■ What to produce ■
Everything from the line with "I -->|Confirmation| J[Succès" to the end of the data should be restated word for word, and nothing before it.

[[ Supplied entries, beginning ]]

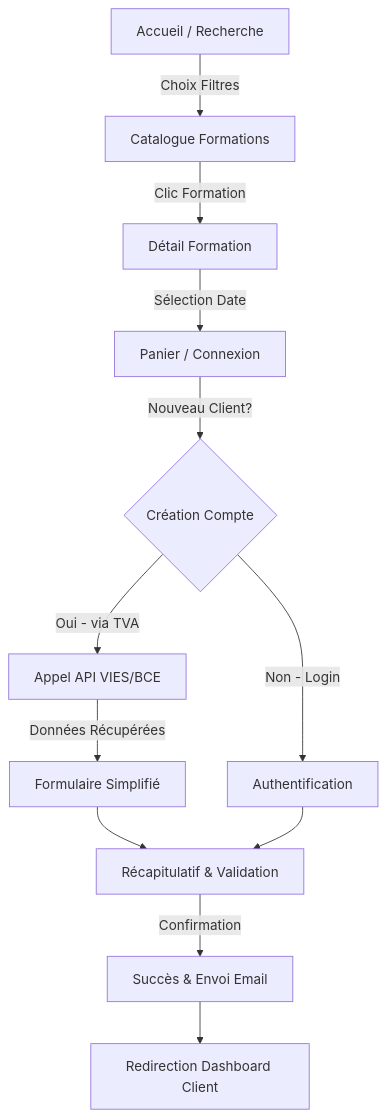
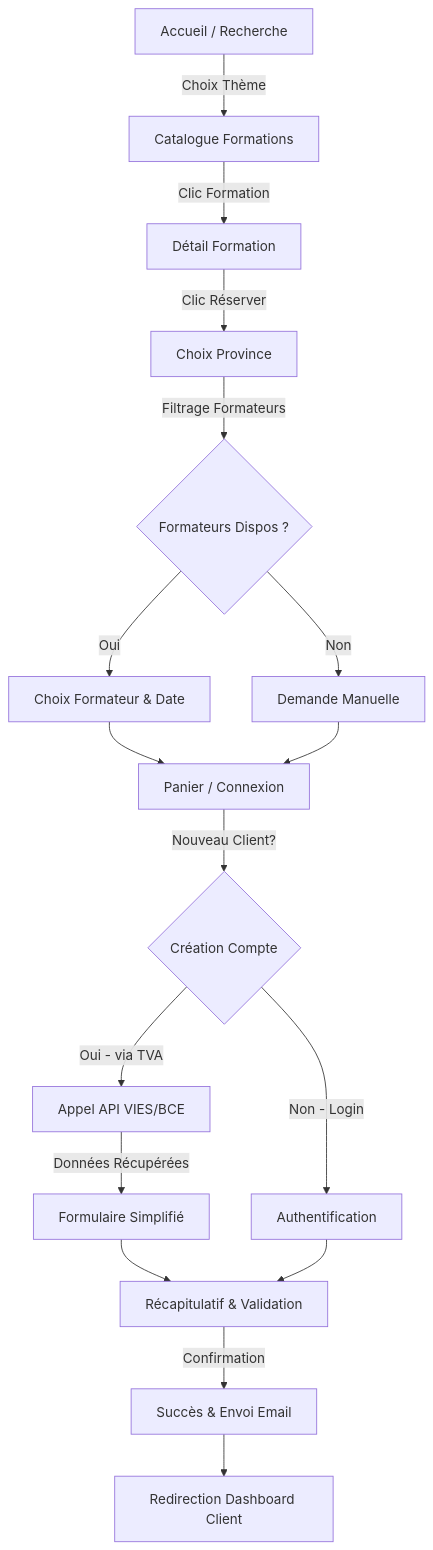
The first of 2 diagrams in docs/03_wireframes_fonctionnels.md (Ganngann/form-act), drawn with Mermaid before and after one commit. The commit also changed other lines of this file and 2 other files, not shown here.

Commit message:
docs: update reservation flow to move province selection to checkout

````diff
--- a/docs/03_wireframes_fonctionnels.md
+++ b/docs/03_wireframes_fonctionnels.md
@@ -12,14 +12,19 @@
 ```mermaid
 graph TD
-    A[Accueil / Recherche] -->|Choix Filtres| B[Catalogue Formations]
+    A[Accueil / Recherche] -->|Choix Thème| B[Catalogue Formations]
     B -->|Clic Formation| C[Détail Formation]
-    C -->|Sélection Date| D[Panier / Connexion]
+    C -->|Clic Réserver| C1[Choix Province]
+    C1 -->|Filtrage Formateurs| C2{Formateurs Dispos ?}
+    C2 -->|Oui| C3[Choix Formateur & Date]
+    C2 -->|Non| C4[Demande Manuelle]
+    C3 --> D[Panier / Connexion]
+    C4 --> D
     D -->|Nouveau Client?| E{Création Compte}
     E -->|Oui - via TVA| F[Appel API VIES/BCE]
     F -->|Données Récupérées| G[Formulaire Simplifié]
     E -->|Non - Login| H[Authentification]
     G --> I[Récapitulatif & Validation]
     H --> I
     I -->|Confirmation| J[Succès & Envoi Email]
     J --> K[Redirection Dashboard Client]
 ```
````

[[ Supplied entries, end ]]

■ Answer for this exercise ■
     I -->|Confirmation| J[Succès & Envoi Email]
     J --> K[Redirection Dashboard Client]
 ```
````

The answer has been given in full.